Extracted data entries

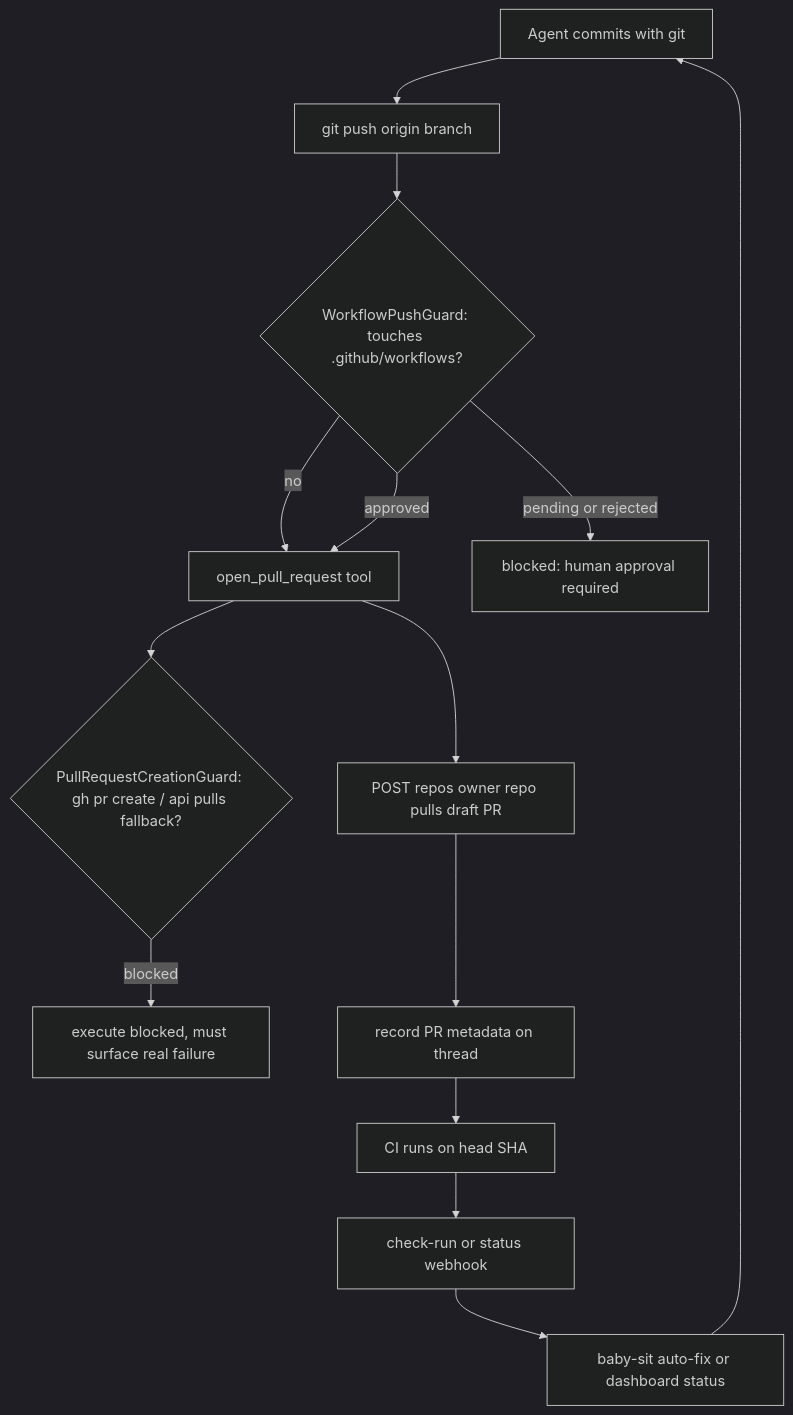
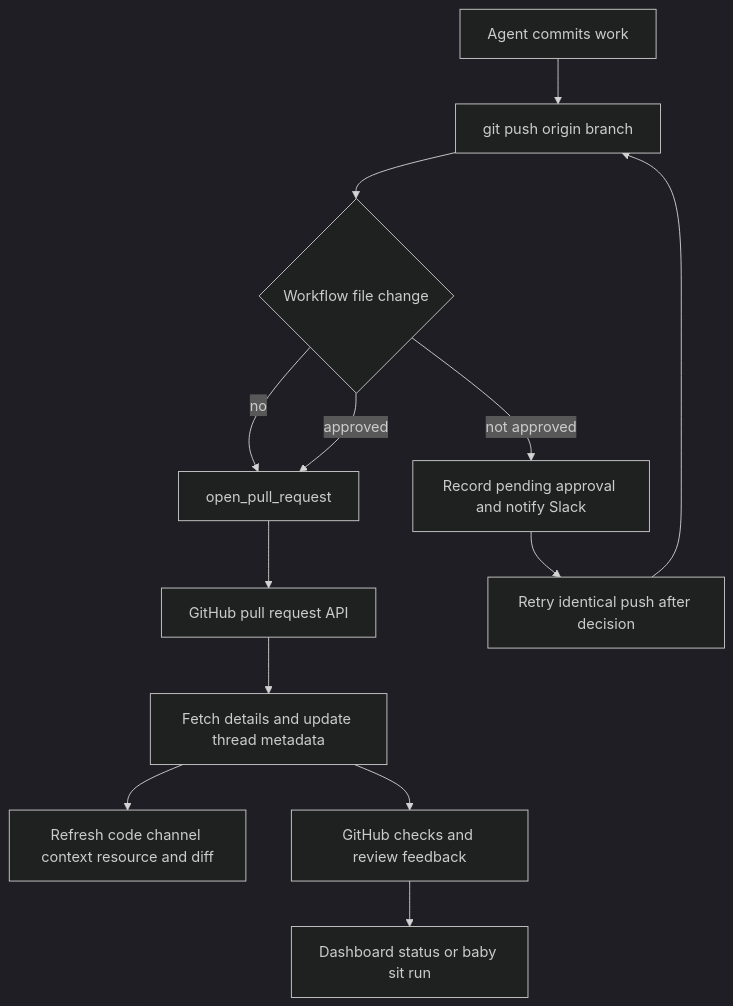
One commit to langchain-ai/open-swe changed the diagram in openwiki/workflows/pr-creation.md. Above: the diagram before and after it, drawn with Mermaid (dark theme). The commit also changed other lines of this file and 21 other files, not shown here.

Commit message:
docs(repo): update OpenWiki

````diff
--- a/openwiki/workflows/pr-creation.md
+++ b/openwiki/workflows/pr-creation.md
@@ -49,16 +41,15 @@
 ```mermaid
 flowchart TD
-    A["Agent commits with git"] --> B["git push origin branch"]
-    B --> WPG{"WorkflowPushGuard: touches .github/workflows?"}
-    WPG -->|"no"| C["open_pull_request tool"]
-    WPG -->|"pending or rejected"| BLOCK["blocked: human approval required"]
-    WPG -->|"approved"| C
-    C --> PCG{"PullRequestCreationGuard: gh pr create / api pulls fallback?"}
-    PCG -->|"blocked"| BLOCK2["execute blocked, must surface real failure"]
-    C --> D["POST repos owner repo pulls draft PR"]
-    D --> E["record PR metadata on thread"]
-    E --> F["CI runs on head SHA"]
-    F --> G["check-run or status webhook"]
-    G --> H["baby-sit auto-fix or dashboard status"]
-    H --> A
+    Commit["Agent commits work"] --> Push["git push origin branch"]
+    Push --> Workflow{"Workflow file change"}
+    Workflow -->|"no"| Open["open_pull_request"]
+    Workflow -->|"approved"| Open
+    Workflow -->|"not approved"| Approval["Record pending approval and notify Slack"]
+    Approval --> Retry["Retry identical push after decision"]
+    Retry --> Push
+    Open --> GitHub["GitHub pull request API"]
+    GitHub --> Telemetry["Fetch details and update thread metadata"]
+    Telemetry --> Channel["Refresh code channel context resource and diff"]
+    Telemetry --> CI["GitHub checks and review feedback"]
+    CI --> Feedback["Dashboard status or baby sit run"]
 ```
````
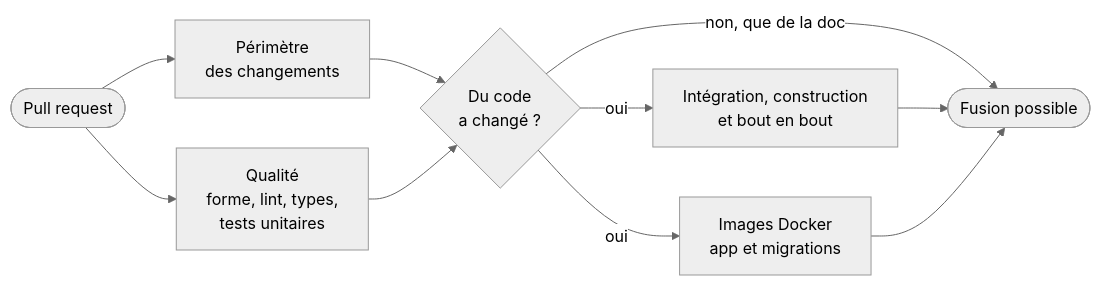
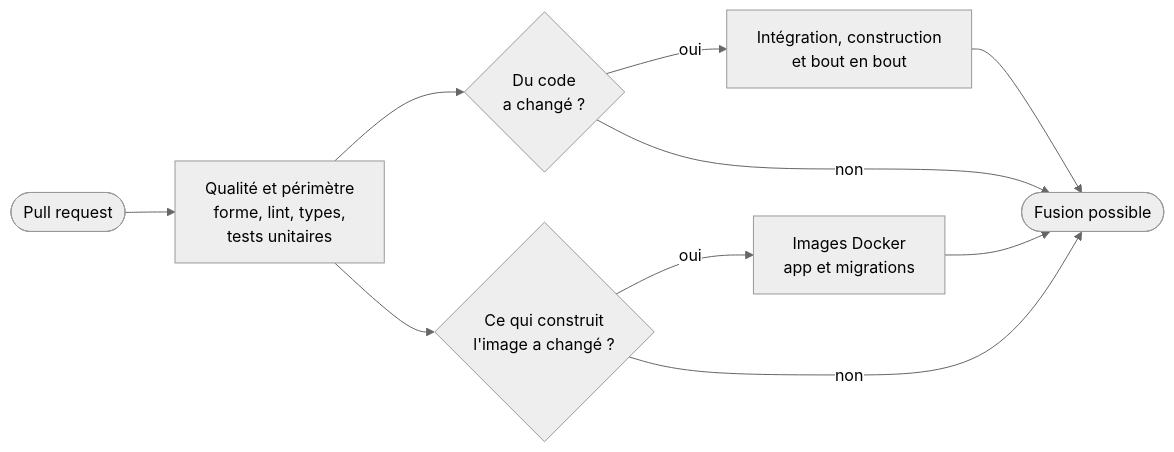
Before and after one commit to romainPerso/praxora-public: the diagram in methode/integration-continue.md, drawn with Mermaid (neutral theme). The commit also changed other lines of this file and 2 other files, not shown here.

````diff
--- a/methode/integration-continue.md
+++ b/methode/integration-continue.md
@@ -21,12 +28,12 @@
 ```mermaid
 flowchart LR
-  PR([Pull request]) --> P[Périmètre<br/>des changements]
-  PR --> Q[Qualité<br/>forme, lint, types,<br/>tests unitaires]
-  P --> B{Du code<br/>a changé ?}
-  Q --> B
+  PR([Pull request]) --> Q[Qualité et périmètre<br/>forme, lint, types,<br/>tests unitaires]
+  Q --> B{Du code<br/>a changé ?}
+  Q --> D{Ce qui construit<br/>l'image a changé ?}
   B -- oui --> E[Intégration, construction<br/>et bout en bout]
-  B -- oui --> I[Images Docker<br/>app et migrations]
-  B -- non, que de la doc --> F([Fusion possible])
+  D -- oui --> I[Images Docker<br/>app et migrations]
+  B -- non --> F([Fusion possible])
+  D -- non --> F
   E --> F
   I --> F
 ```
````
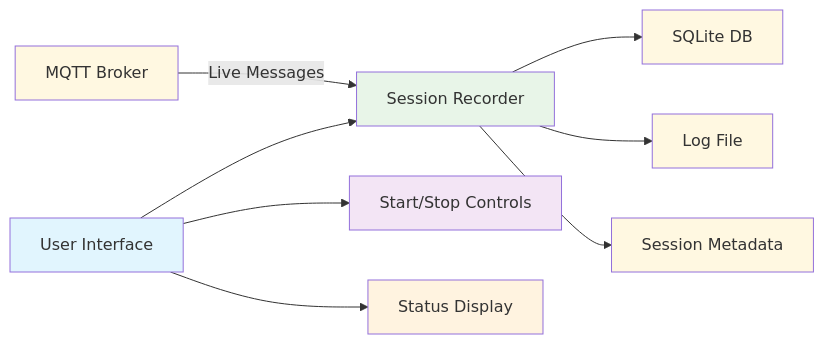
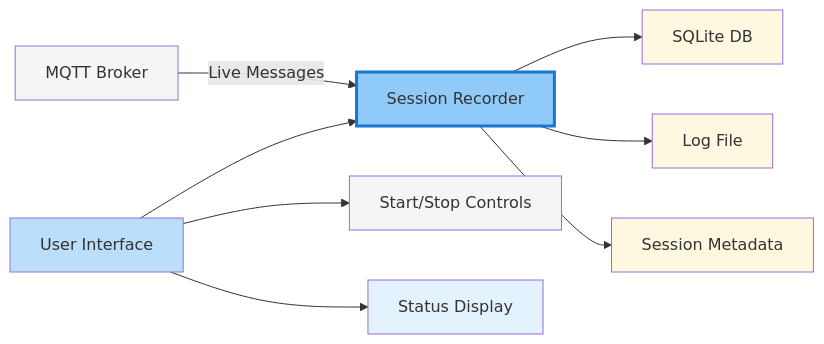
The first of 2 diagrams in docs/04-howto/helper_apps/session-manager/session-recorder.md (OliverBerger-ORBIS/ORBIS-Modellfabrik), drawn with Mermaid before and after one commit. The commit also changed other lines of this file and 14 other files, not shown here.

First line of the commit message:
feat: update Mermaid color palette and clean up validation rules

````diff
--- a/docs/04-howto/helper_apps/session-manager/session-recorder.md
+++ b/docs/04-howto/helper_apps/session-manager/session-recorder.md
@@ -9,20 +16,20 @@
 ```mermaid
 graph LR
     A[MQTT Broker] -->|Live Messages| B[Session Recorder]
     B --> C[SQLite DB]
     B --> D[Log File]
     B --> E[Session Metadata]
     
     F[User Interface] --> B
     F --> G[Start/Stop Controls]
     F --> H[Status Display]
     
-    style A fill:#fff8e1
-    style B fill:#e8f5e8
+    style A fill:#f5f5f5
+    style B fill:#90caf9,stroke:#1976d2,stroke-width:3px
     style C fill:#fff8e1
     style D fill:#fff8e1
     style E fill:#fff8e1
-    style F fill:#e1f5fe
-    style G fill:#f3e5f5
-    style H fill:#fff3e0
+    style F fill:#bbdefb
+    style G fill:#f5f5f5
+    style H fill:#e3f2fd
 ```
````
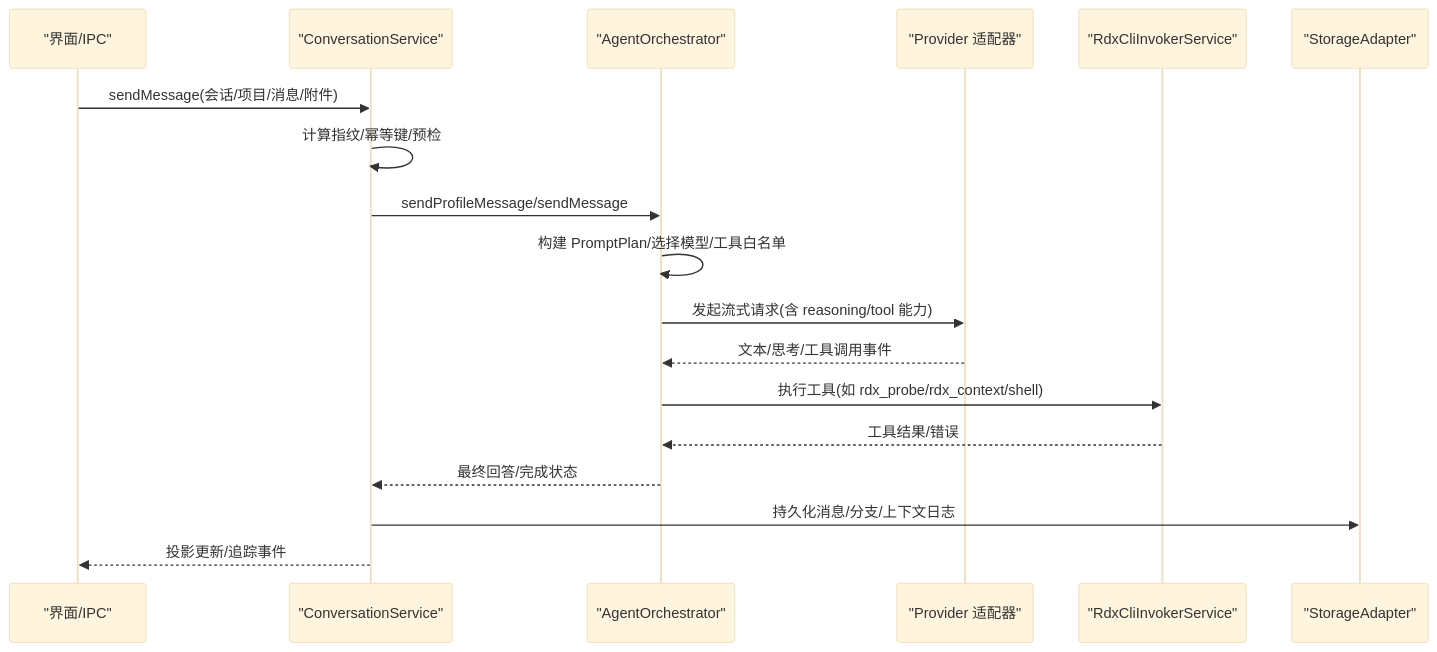
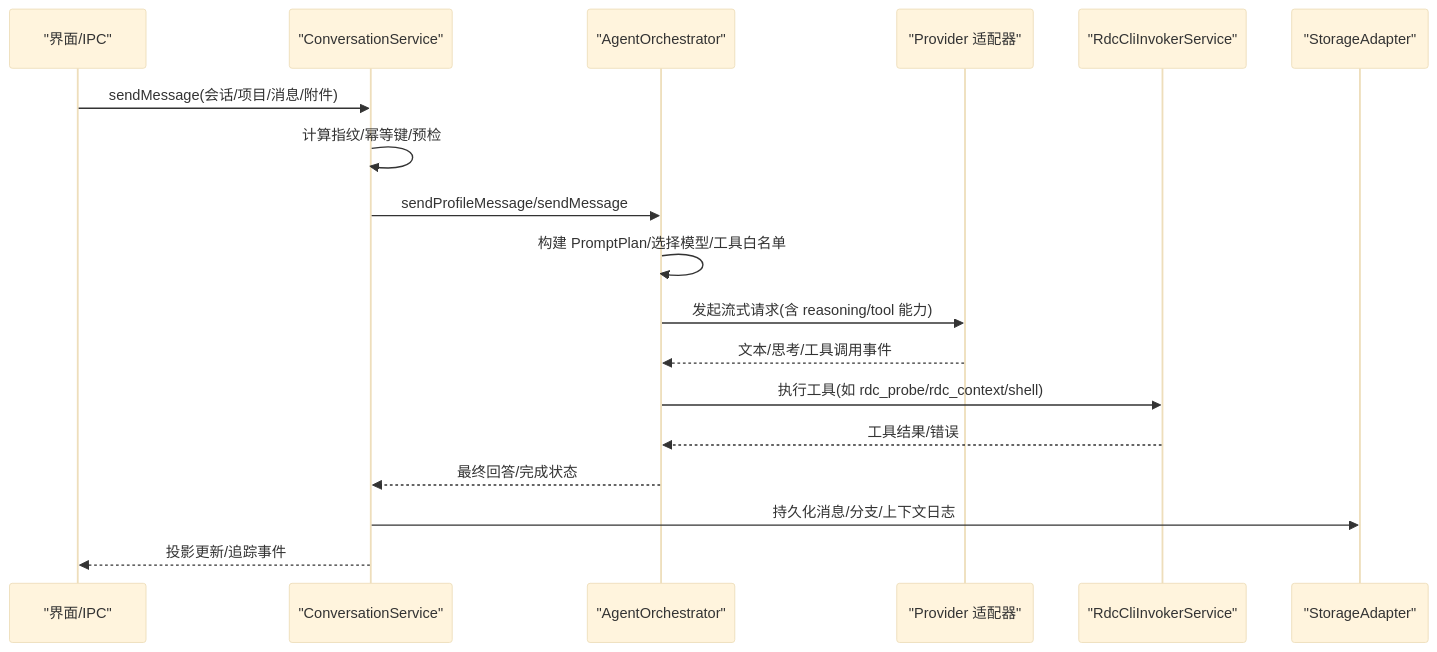
The second of 8 diagrams in .qoder/repowiki/zh/content/核心模块/核心模块.md (haolange/RDC-Agent), drawn with Mermaid (base theme) before and after one commit. The commit also changed other lines of this file and 557 other files, not shown here.

First line of the commit message:
Unify RDC-Agent identity and canonical RDC-Tool integration

````diff
--- a/.qoder/repowiki/zh/content/核心模块/核心模块.md
+++ b/.qoder/repowiki/zh/content/核心模块/核心模块.md
@@ -76,20 +76,20 @@
 ```mermaid
 sequenceDiagram
 participant UI as "界面/IPC"
 participant Conv as "ConversationService"
 participant Orch as "AgentOrchestrator"
 participant Prov as "Provider 适配器"
-participant Tool as "RdxCliInvokerService"
+participant Tool as "RdcCliInvokerService"
 participant Store as "StorageAdapter"
 UI->>Conv : sendMessage(会话/项目/消息/附件)
 Conv->>Conv : 计算指纹/幂等键/预检
 Conv->>Orch : sendProfileMessage/sendMessage
 Orch->>Orch : 构建 PromptPlan/选择模型/工具白名单
 Orch->>Prov : 发起流式请求(含 reasoning/tool 能力)
 Prov-->>Orch : 文本/思考/工具调用事件
-Orch->>Tool : 执行工具(如 rdx_probe/rdx_context/shell)
+Orch->>Tool : 执行工具(如 rdc_probe/rdc_context/shell)
 Tool-->>Orch : 工具结果/错误
 Orch-->>Conv : 最终回答/完成状态
 Conv->>Store : 持久化消息/分支/上下文日志
 Conv-->>UI : 投影更新/追踪事件
 ```
````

What to work on —
Say, as a bare number, how many lines in the entries above include the string "repowiki".

Response —
3